Activity — Scan the records below. Copy every line in which the word "minipage" appears.

Given entries —
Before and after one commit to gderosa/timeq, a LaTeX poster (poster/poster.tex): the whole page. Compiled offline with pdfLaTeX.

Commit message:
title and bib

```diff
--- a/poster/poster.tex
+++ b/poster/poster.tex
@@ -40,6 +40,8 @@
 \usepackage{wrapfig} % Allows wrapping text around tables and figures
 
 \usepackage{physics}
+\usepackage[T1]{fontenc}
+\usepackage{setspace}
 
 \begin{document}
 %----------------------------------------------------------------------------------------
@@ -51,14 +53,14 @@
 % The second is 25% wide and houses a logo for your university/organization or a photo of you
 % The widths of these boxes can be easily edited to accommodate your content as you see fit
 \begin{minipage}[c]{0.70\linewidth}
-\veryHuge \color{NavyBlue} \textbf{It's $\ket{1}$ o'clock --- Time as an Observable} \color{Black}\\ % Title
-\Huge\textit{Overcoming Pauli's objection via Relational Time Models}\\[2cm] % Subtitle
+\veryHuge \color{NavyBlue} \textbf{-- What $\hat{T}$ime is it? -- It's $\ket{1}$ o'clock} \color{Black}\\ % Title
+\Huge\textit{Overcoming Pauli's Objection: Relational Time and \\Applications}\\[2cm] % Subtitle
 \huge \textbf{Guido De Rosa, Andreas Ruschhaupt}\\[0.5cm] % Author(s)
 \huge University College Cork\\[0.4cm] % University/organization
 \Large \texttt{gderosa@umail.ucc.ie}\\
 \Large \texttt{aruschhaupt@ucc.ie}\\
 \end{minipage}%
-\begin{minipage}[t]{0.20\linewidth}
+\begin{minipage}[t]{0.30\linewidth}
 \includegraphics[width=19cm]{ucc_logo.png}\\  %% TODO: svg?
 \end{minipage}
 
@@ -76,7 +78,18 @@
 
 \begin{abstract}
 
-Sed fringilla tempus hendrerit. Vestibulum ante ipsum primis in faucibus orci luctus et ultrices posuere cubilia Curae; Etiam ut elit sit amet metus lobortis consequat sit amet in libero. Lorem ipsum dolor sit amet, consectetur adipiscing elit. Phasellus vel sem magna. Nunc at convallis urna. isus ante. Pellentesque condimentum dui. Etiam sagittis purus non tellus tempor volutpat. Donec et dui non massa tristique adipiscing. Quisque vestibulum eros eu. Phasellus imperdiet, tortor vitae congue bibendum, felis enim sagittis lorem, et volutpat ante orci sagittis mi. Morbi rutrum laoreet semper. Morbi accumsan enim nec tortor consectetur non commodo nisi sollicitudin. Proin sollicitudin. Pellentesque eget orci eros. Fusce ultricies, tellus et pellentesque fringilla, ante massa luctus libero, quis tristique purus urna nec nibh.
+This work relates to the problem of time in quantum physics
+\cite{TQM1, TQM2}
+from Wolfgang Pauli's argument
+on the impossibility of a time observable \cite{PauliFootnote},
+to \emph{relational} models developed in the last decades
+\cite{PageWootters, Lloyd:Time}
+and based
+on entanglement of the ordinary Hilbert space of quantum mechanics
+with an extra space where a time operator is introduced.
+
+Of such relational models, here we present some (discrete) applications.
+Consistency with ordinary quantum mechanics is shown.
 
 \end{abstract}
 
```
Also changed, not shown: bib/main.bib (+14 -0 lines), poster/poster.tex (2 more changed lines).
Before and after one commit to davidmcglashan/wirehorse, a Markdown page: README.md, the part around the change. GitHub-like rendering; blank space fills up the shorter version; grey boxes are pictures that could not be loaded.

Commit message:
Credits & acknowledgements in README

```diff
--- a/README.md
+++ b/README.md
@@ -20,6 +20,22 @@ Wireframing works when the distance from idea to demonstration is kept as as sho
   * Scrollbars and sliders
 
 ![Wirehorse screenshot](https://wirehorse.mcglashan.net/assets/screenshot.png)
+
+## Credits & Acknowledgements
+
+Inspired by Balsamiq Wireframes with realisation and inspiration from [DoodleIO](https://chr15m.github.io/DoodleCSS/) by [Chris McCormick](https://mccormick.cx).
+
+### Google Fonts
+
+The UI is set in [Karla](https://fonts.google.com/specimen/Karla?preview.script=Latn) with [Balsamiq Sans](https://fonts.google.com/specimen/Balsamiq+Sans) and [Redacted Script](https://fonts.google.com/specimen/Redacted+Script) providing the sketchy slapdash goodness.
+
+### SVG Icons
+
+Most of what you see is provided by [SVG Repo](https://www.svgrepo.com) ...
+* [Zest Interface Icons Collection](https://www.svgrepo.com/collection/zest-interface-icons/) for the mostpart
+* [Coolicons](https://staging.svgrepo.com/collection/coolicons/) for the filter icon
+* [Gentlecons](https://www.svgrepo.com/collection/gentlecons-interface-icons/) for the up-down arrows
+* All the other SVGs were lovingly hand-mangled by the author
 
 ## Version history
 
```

Solution —
 \begin{minipage}[c]{0.70\linewidth}
 \end{minipage}%
-\begin{minipage}[t]{0.20\linewidth}
+\begin{minipage}[t]{0.30\linewidth}
 \end{minipage}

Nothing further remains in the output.